August 10, 2012

The Exception and Worst-Case Scenario Approaches To Issues

Sometimes our view of issues is based on the exception to the norm and is used as a distraction from discussing the whole issue.

The debate between one who is pro-abortion and a pro-lifer often tends to be two different types of arguments. It's a case of a pro-lifer arguing for the majority or statistical approach, while the pro-abortion person usually goes for the exception or worst-case scenario argument to make the point.

The pro-lifer looks at the overall view that an unborn baby is being killed. That is a 100% certainty in abortion. The pro-abortion view focuses on how terrible life outside the womb will be for the unborn and its mother. For example, they say that the mother is single and in poverty, so that's a good enough reason not to give birth. By taking this worst-case scenario approach, they forget or ignore the fact that for most people this state is transitional. Most do not stay at poverty level, nor do women always stay single. Do they ever emphasize that there are programs of support, either financially or emotionally, from many different agencies?

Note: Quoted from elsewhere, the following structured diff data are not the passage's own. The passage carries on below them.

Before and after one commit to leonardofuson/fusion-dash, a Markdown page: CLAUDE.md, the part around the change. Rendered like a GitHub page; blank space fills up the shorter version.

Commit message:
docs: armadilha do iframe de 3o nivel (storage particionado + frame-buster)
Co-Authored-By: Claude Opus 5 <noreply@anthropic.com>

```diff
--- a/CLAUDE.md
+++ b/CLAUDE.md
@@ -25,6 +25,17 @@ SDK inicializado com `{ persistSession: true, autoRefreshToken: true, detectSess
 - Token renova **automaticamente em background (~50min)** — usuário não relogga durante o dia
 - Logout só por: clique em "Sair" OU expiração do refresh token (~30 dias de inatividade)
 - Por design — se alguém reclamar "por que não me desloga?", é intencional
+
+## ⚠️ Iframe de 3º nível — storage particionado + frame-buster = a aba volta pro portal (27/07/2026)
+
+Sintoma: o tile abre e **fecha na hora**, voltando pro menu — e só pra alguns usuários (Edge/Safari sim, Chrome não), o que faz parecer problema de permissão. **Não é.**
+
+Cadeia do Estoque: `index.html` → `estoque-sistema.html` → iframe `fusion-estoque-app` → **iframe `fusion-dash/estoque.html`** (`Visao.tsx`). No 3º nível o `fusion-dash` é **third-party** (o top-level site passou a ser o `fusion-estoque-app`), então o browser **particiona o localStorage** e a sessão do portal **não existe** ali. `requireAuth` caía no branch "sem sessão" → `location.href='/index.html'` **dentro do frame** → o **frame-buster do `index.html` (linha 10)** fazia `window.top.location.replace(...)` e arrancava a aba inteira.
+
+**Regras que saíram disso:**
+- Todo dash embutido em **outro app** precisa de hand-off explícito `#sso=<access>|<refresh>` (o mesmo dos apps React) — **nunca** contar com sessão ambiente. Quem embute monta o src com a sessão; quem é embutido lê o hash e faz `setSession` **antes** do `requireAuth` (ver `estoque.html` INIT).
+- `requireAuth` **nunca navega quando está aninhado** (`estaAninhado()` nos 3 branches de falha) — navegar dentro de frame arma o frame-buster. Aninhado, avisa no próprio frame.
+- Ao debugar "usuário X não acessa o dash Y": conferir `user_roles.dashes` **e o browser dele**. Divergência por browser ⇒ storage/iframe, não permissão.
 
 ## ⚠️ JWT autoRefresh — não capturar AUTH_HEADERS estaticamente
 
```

Another criticism is that the woman's social, career, or school situation will be forever altered in a negative fashion. The alternative view should be that, more than likely, the new baby will change the mother's situation but just on a different temporary level. There may a bump in the road, but in a few years the woman probably will find that bump very insignificant.

Even the alternative of adoption is often criticized. The proponents of abortion may cite a remote case where adoptive parents abused their child, and completely ignore the overwhelming number of very successful adoptions. They also have used the argument that it will be too tough for the mother to give the child up for adoption. The obvious answer is that if it would be too hard on her to give up the child, then she should just keep it.

They basically have their desired result that the baby should be killed, and then they fit in a reason to do it. It is analogous to the evolution or global-warming issues where there is a desired result, and only the evidence that supports that result is accepted, and all of the evidence against that view is discarded.

Abortion proponents often will argue that rape, incest, or a woman's life in danger are reasons for abortions, but these encompass only 3% of all reasons. Of course, even if the pro-lifer capitulated on these, 97% of all babies are still killed in the name of convenience.

What if we allowed other behaviors in our society based on the exception?
Should we always allow murder because a few murders are committed in self-defense?
Should we always allow bank robbery because the robber needed money because he lost his job and had to feed his family?
Should we allow breaking and entering because someone had to break their neighbor's window to save someone in a fire?

The exception argument is often used as a distraction when discussing the issue with someone favoring abortion. When they feel they can't easily justify abortion for convenience, they will resort to the rape or incest argument. What if we say that we will go along with them on the exception if they will fight with us to stop all of the other abortions? Odds are they won't agree to that, because they really believe abortion should be allowed for convenience sake. They use the exception and worst-case scenario arguments because they feel it's the most effective way to battle the truth."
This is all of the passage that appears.